Work request -
In the entries below, find each line with the string "Before" and copy it.

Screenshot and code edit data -
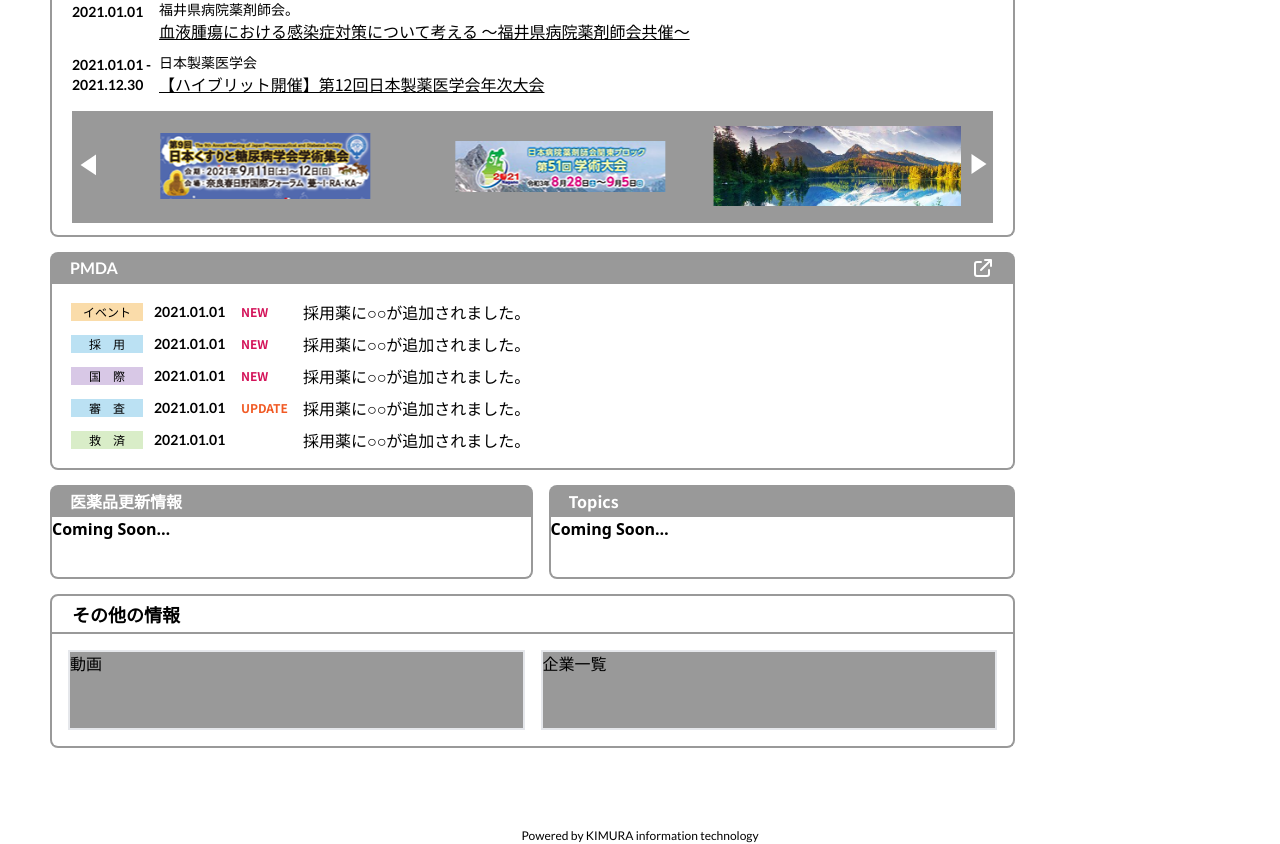
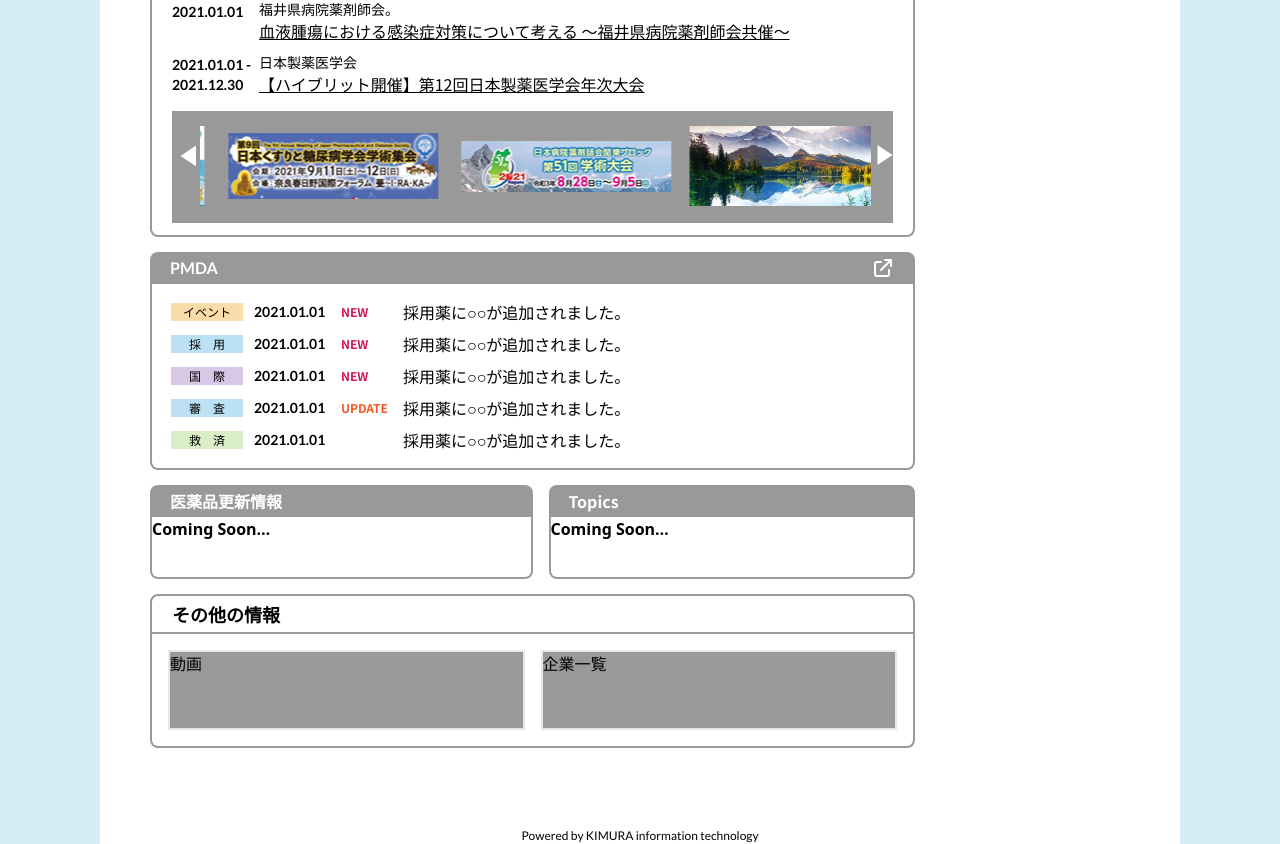
Before and after one commit to chenguowei983124/newui-aipharma, a Vue app: page /#/ in a window 1280 px wide. Shown: the part 880-1724 px from the top of the page. Built offline with nearby package versions, Linux system fonts and the light colour scheme; the HTML template or start-up script is replaced by a standard one.

Commit message:
1080サイズ追加

```diff
--- a/tailwind.config.js
+++ b/tailwind.config.js
@@ -73,6 +73,7 @@ module.exports = {
         '93.75': '23.4375rem',
         // 484px
         '121': '30.25rem',
+        '270': '67.5rem',
 
       },
       maxHeight: {
```
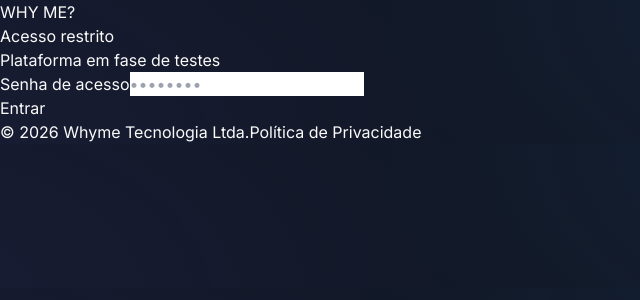
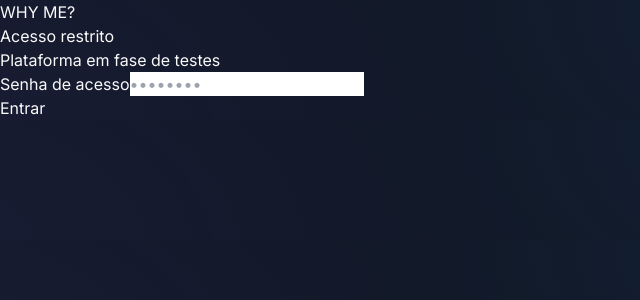
Before and after one commit to fonsecastabenow/Whymeapp, a Next.js app in the folder apps/web/: page / in a window 1280 px wide. Shown: the top 300 px of the page, without its empty margins (0-640 px from the left). Built offline with nearby package versions, Linux system fonts and the light colour scheme.

Commit message:
fix: remove <main> wrapper and <footer> from root layout to prevent AppShell conflict

```diff
--- a/apps/web/app/layout.tsx
+++ b/apps/web/app/layout.tsx
@@ -1,6 +1,5 @@
 import type { Metadata } from "next"
 import { Inter, JetBrains_Mono } from "next/font/google"
-import Link from "next/link"
 import "./globals.css"
 import { DevNav } from "@/components/dev-panel/DevNav"
 import { ThemeProvider } from "@/components/theme-provider"
@@ -28,19 +27,8 @@
         <script dangerouslySetInnerHTML={{ __html: `(function(){try{var t=localStorage.getItem("theme");if(t==="light")document.documentElement.classList.add("light")}catch(e){}})()` }} />
         <ThemeProvider>
         <DevNav />
-        <main className="flex-1">{children}</main>
+        {children}
         </ThemeProvider>
-        <footer className="border-t border-[#3AB0FF]/10 bg-background px-6 py-4">
-          <div className="mx-auto max-w-7xl flex items-center justify-between">
-            <span className="text-xs text-muted-foreground/50">© 2026 Whyme Tecnologia Ltda.</span>
-            <Link
-              href="/privacy"
-              className="text-xs text-muted-foreground/60 hover:text-muted-foreground transition-colors"
-            >
-              Política de Privacidade
-            </Link>
-          </div>
-        </footer>
       </body>
     </html>
   )
```
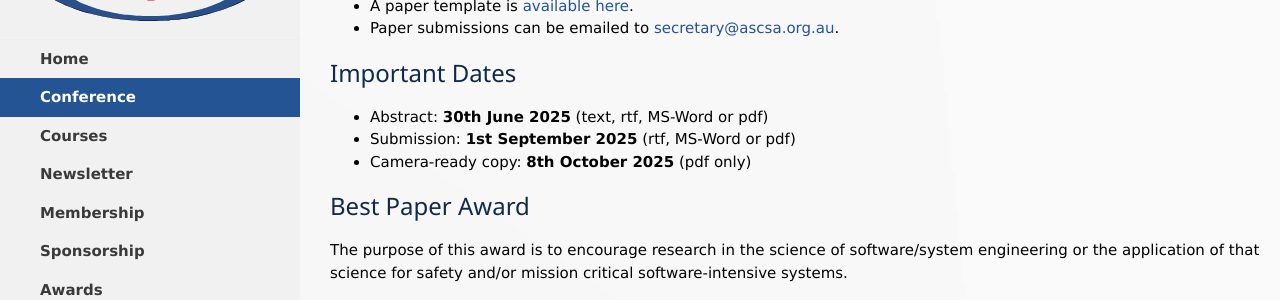
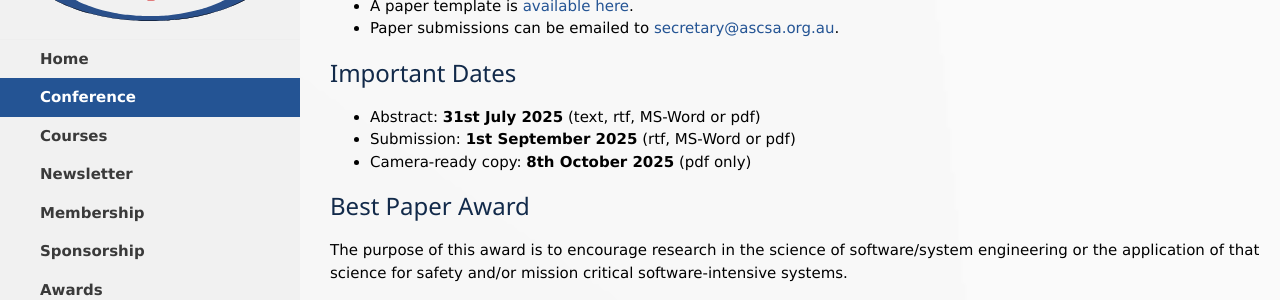
Before and after one commit to aus-safety-critical-systems-assoc/aus-safety-critical-systems-assoc.github.io, a Jekyll site: the page built from _conferences/2025.markdown, in a window 1280 px wide and 900 px high, scrolled down 1186 px. Shown: the part 152-452 px from the top of the window. Built offline with Jekyll 4.4.1, drawn with Linux system fonts in a browser that asks for light colours.

Commit message:
Updated abstract due date.

```diff
--- a/_conferences/2025.markdown
+++ b/_conferences/2025.markdown
@@ -47,7 +47,7 @@ Both types of papers are published on the conference website. If sufficient pape
 - Paper submissions can be emailed to [secretary@ascsa.org.au](mailto:secretary@ascsa.org.au).
 
 ### Important Dates
-- Abstract: **30th June 2025** (text, rtf, MS-Word or pdf)
+- Abstract: **31st July 2025** (text, rtf, MS-Word or pdf)
 - Submission: **1st September 2025** (rtf, MS-Word or pdf)
 - Camera-ready copy: **8th October 2025** (pdf only)
 
--- a/index.html
+++ b/index.html
@@ -11,7 +11,7 @@ title: aSCSa
 </div>
 <div class="w3-panel w3-border w3-pale-yellow w3-center">
   <h4><b>Call for Papers</b></h4>
-  <p>Abstract submissions for the <a href="{{ site.conferences[-1].url }}"><b>2025 Australian System Safety Conference</b></a> close on the <b>30th June 2025</b>.</p>
+  <p>Abstract submissions for the <a href="{{ site.conferences[-1].url }}"><b>2025 Australian System Safety Conference</b></a> close on the <b>31st July 2025</b>.</p>
   <p>This year's theme is <b>experiences and advancements in critical computer systems</b>.</p>
 </div>
 <div class="w3-panel w3-border w3-white w3-center">
```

Result -
Before and after one commit to chenguowei983124/newui-aipharma, a Vue app: page /#/ in a window 1280 px wide. Shown: the part 880-1724 px from the top of the page. Built offline with nearby package versions, Linux system fonts and the light colour scheme; the HTML template or start-up script is replaced by a standard one.
Before and after one commit to fonsecastabenow/Whymeapp, a Next.js app in the folder apps/web/: page / in a window 1280 px wide. Shown: the top 300 px of the page, without its empty margins (0-640 px from the left). Built offline with nearby package versions, Linux system fonts and the light colour scheme.
Before and after one commit to aus-safety-critical-systems-assoc/aus-safety-critical-systems-assoc.github.io, a Jekyll site: the page built from _conferences/2025.markdown, in a window 1280 px wide and 900 px high, scrolled down 1186 px. Shown: the part 152-452 px from the top of the window. Built offline with Jekyll 4.4.1, drawn with Linux system fonts in a browser that asks for light colours.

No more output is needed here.